The reply should hold every entry exactly as written and none of the pictures.
Material to process Block Start
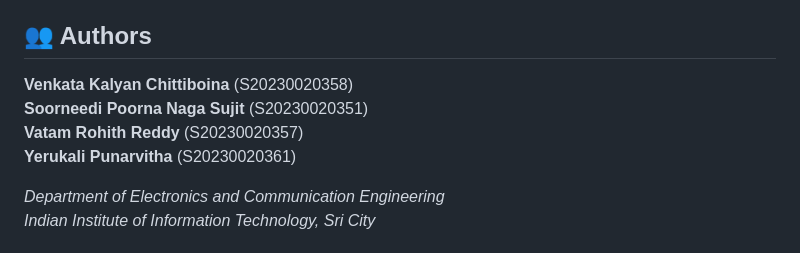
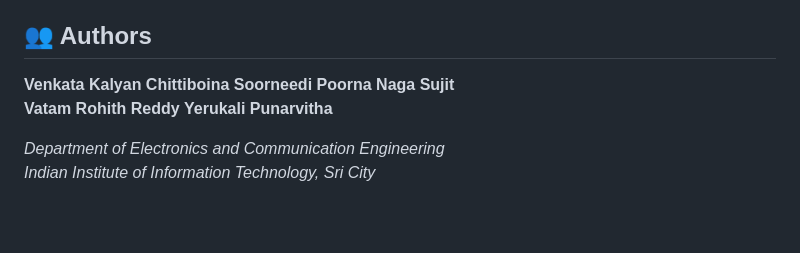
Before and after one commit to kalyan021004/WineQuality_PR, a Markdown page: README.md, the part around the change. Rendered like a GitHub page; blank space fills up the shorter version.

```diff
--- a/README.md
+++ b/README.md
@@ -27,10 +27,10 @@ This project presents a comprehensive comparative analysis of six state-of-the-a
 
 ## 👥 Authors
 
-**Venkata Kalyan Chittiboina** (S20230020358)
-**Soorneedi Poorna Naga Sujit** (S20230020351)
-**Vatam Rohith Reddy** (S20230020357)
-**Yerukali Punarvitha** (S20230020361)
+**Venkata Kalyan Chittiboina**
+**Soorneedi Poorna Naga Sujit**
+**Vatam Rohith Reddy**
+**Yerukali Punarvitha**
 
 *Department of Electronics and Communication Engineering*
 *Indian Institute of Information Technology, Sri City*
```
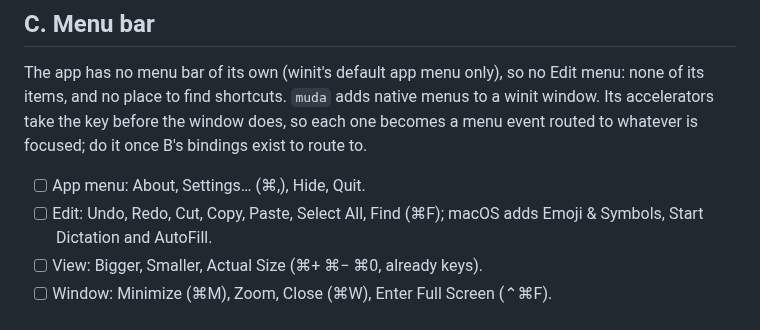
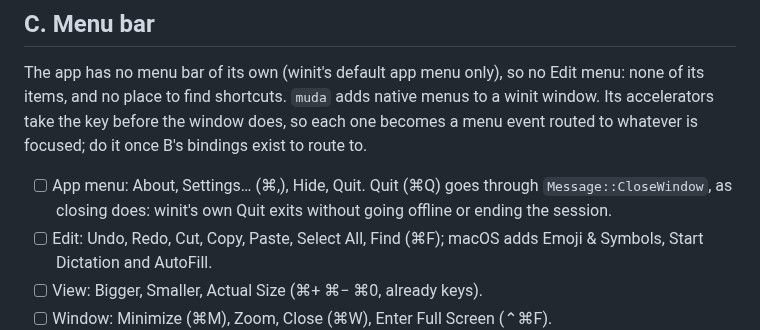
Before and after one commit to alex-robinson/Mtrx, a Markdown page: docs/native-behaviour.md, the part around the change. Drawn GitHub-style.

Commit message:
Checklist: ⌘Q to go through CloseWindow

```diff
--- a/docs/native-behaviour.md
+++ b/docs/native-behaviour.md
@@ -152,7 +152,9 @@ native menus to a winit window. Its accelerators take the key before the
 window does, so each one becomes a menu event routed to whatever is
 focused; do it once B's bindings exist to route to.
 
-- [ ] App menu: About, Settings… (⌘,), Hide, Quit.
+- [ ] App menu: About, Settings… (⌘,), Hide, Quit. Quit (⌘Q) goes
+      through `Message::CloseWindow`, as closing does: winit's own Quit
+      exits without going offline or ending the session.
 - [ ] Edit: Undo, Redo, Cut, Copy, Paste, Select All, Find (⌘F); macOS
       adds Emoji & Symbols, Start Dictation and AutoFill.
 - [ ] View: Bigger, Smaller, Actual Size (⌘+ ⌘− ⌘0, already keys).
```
Material to process Block End
Task response:
Before and after one commit to kalyan021004/WineQuality_PR, a Markdown page: README.md, the part around the change. Rendered like a GitHub page; blank space fills up the shorter version.

```diff
--- a/README.md
+++ b/README.md
@@ -27,10 +27,10 @@ This project presents a comprehensive comparative analysis of six state-of-the-a
 
 ## 👥 Authors
 
-**Venkata Kalyan Chittiboina** (S20230020358)
-**Soorneedi Poorna Naga Sujit** (S20230020351)
-**Vatam Rohith Reddy** (S20230020357)
-**Yerukali Punarvitha** (S20230020361)
+**Venkata Kalyan Chittiboina**
+**Soorneedi Poorna Naga Sujit**
+**Vatam Rohith Reddy**
+**Yerukali Punarvitha**
 
 *Department of Electronics and Communication Engineering*
 *Indian Institute of Information Technology, Sri City*
```
Before and after one commit to alex-robinson/Mtrx, a Markdown page: docs/native-behaviour.md, the part around the change. Drawn GitHub-style.

Commit message:
Checklist: ⌘Q to go through CloseWindow

```diff
--- a/docs/native-behaviour.md
+++ b/docs/native-behaviour.md
@@ -152,7 +152,9 @@ native menus to a winit window. Its accelerators take the key before the
 window does, so each one becomes a menu event routed to whatever is
 focused; do it once B's bindings exist to route to.
 
-- [ ] App menu: About, Settings… (⌘,), Hide, Quit.
+- [ ] App menu: About, Settings… (⌘,), Hide, Quit. Quit (⌘Q) goes
+      through `Message::CloseWindow`, as closing does: winit's own Quit
+      exits without going offline or ending the session.
 - [ ] Edit: Undo, Redo, Cut, Copy, Paste, Select All, Find (⌘F); macOS
       adds Emoji & Symbols, Start Dictation and AutoFill.
 - [ ] View: Bigger, Smaller, Actual Size (⌘+ ⌘− ⌘0, already keys).
```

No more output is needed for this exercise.